Privacy by design is the key here. It is helpful for your GDPR compliance when you adopt technical and organizational measures that enhance privacy from the start. What kind of measures are meant does not become too clear. The only ones explicitly named are state-of-the art encryption and pseudonymisation.
If the worst case occurs and your business faces a complaint, you avoid or lower the penalty through verifiably conducted risk reduction with encryption. One example: If you store your data at Dropbox, Box, or Google Drive and encrypt it with Boxcryptor, your data will be compliant with confidentiality clauses in the GDPR. Additional SLA’s (Service Level Agreements) with your cloud provider can enhance the level of control additionally.
Boxcryptor is an encryption solution for all established cloud providers. The data is encrypted client-side – before it leaves your device and is synchronized to the cloud. Our software has zero knowledge standard, which means that you alone hold the key to decrypt the data. Most cloud providers offer encryption, too, but they hold the keys to decrypt the data again. Boxcryptor offers extensive features for company and busi- ness customers for all team sizes. It is easy to familiarize your employees with the new security software, what many satisfied customers can con- firm. We offer comprehensive support and enable you to get to know our product in a 30-day-trial.

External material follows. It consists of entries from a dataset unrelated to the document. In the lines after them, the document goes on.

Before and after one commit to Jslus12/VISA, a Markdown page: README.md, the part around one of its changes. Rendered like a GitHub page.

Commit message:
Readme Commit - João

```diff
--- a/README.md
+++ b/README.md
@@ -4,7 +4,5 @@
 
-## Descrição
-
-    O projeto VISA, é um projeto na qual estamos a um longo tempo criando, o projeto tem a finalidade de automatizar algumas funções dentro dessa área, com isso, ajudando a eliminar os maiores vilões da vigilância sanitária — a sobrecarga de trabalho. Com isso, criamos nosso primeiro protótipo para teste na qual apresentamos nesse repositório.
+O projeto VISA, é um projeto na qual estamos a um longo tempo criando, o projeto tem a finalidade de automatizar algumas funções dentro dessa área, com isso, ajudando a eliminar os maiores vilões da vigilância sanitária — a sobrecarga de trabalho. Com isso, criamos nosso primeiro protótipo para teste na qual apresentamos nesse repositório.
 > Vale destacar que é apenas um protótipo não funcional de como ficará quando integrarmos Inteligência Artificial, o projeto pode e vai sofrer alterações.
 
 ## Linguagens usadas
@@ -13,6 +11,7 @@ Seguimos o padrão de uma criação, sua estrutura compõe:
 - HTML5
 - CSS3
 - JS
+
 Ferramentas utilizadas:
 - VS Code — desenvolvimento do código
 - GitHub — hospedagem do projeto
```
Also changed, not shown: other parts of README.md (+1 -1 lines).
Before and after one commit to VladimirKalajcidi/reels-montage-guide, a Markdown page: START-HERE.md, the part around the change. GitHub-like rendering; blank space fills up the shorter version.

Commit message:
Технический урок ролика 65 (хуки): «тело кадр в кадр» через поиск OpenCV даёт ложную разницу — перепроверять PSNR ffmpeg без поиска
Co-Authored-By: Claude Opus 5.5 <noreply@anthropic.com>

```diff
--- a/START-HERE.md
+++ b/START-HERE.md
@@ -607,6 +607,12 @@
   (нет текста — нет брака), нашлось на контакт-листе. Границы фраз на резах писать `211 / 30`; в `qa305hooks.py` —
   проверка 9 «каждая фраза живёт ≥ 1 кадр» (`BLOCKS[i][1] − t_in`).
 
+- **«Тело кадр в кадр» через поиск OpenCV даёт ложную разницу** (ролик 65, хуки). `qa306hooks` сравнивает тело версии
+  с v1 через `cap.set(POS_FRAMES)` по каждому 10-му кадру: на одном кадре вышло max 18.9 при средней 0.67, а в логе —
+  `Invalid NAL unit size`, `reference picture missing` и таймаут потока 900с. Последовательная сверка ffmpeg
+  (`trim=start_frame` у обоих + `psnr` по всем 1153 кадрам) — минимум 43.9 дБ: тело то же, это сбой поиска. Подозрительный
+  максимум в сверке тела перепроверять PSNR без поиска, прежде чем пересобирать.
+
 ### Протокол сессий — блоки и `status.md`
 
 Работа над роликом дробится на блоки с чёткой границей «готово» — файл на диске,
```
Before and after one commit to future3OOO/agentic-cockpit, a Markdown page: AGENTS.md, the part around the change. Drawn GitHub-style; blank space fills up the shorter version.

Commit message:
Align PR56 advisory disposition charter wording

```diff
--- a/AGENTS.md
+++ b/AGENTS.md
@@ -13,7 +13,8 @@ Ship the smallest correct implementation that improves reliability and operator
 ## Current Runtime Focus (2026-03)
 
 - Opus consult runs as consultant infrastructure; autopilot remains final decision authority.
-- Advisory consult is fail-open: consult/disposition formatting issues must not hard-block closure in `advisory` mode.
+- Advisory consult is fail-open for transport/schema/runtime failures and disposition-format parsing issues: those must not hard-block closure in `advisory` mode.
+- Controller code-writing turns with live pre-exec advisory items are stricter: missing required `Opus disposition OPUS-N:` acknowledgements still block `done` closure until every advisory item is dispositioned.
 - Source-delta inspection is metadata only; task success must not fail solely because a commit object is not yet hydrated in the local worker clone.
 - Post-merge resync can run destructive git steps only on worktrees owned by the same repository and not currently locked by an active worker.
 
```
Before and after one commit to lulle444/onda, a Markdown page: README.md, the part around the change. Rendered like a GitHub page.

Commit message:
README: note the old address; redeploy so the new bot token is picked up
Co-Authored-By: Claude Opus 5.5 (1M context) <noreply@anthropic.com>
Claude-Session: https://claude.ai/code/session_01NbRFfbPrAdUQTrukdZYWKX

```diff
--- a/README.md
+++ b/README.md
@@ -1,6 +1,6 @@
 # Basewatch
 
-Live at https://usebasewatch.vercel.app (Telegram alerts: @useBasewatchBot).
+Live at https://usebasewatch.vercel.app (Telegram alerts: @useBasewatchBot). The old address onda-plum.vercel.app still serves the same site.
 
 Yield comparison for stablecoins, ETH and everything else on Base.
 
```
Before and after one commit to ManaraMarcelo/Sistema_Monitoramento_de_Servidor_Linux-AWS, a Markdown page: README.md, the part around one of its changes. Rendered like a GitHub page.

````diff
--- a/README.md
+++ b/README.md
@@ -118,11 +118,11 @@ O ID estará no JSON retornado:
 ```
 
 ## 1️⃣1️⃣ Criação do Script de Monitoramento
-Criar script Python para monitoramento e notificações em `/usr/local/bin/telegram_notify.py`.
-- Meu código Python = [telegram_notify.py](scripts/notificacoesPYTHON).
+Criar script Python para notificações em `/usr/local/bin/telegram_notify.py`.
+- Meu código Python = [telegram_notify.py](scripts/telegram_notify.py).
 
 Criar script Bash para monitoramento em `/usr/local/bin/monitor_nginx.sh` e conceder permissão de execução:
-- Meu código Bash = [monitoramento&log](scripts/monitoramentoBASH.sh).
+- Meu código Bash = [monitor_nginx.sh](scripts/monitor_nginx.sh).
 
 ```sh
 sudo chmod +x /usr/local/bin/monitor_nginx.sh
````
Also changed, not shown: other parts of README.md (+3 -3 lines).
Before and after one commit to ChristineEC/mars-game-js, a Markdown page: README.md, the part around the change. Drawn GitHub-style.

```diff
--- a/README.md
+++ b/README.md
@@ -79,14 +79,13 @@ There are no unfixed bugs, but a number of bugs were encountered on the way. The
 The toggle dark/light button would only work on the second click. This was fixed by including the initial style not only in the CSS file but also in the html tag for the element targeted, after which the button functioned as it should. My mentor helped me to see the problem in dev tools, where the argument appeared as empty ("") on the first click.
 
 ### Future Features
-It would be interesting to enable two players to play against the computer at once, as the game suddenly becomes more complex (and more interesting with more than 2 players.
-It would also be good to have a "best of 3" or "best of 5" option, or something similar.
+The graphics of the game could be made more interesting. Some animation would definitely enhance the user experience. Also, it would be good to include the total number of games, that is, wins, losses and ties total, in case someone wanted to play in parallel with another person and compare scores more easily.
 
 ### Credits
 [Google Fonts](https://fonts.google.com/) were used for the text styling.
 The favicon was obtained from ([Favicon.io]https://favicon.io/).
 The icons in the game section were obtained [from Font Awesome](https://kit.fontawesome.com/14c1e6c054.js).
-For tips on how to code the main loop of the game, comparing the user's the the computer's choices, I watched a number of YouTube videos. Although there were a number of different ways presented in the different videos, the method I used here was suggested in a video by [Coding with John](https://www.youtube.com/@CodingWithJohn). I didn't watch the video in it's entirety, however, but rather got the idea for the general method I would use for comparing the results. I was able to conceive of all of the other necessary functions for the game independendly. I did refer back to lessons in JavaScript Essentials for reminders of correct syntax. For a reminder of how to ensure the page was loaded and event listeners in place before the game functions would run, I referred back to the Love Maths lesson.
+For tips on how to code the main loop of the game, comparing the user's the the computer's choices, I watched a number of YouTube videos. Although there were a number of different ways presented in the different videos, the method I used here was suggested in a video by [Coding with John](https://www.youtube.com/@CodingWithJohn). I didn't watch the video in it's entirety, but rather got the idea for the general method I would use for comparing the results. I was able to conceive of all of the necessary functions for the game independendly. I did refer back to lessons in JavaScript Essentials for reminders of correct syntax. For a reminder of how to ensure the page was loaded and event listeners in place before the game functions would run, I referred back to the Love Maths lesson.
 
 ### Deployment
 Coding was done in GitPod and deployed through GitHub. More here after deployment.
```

Why don’t you test our product with our free single license? You will notice how user-friendly state-of-the-art encryption can be.
The adaption phase for the GDPR is the perfect time to evaluate your cloud security, or to safely lead your company into the cloud and therefore into the industry 4.0.
What now? 6 steps to initiate adjustments to the GDPR
1 Congratulations: You already accomplished the first step by reading up on the GDPR.
2 Now start an audit of all personal data you process at your company. What data do you store, who is responsible for the security of the data? The information above helps you find potential vulnerabilities.
3 Get help: Either appoint an internal security expert or find an external partner.
4 Document all the precautionary measures you take in the next two years, since these can be mitigating in the worst case. Tools that were specifically designed to assist organization with GDPR adoption can be helpful in this process.
5 Do you store data outside the EU? Do you work with partners out- side the EU and do you exchange data with them? Make them aware of the GDPR and sort out the question of responsibility.
6 Download Boxcryptor for free and get to know the encryption soft- ware “Made in Germany”. If cloud encryption is necessary for your business in the future, you will already know the solution of your choice.
Official Journal of the European Union: REGULATION (EU) 2016/679 OF THE EUROPEAN PARLIAMENT AND OF THE COUNCIL of 27 April 2016 (http://bit.ly/28ZC0ul)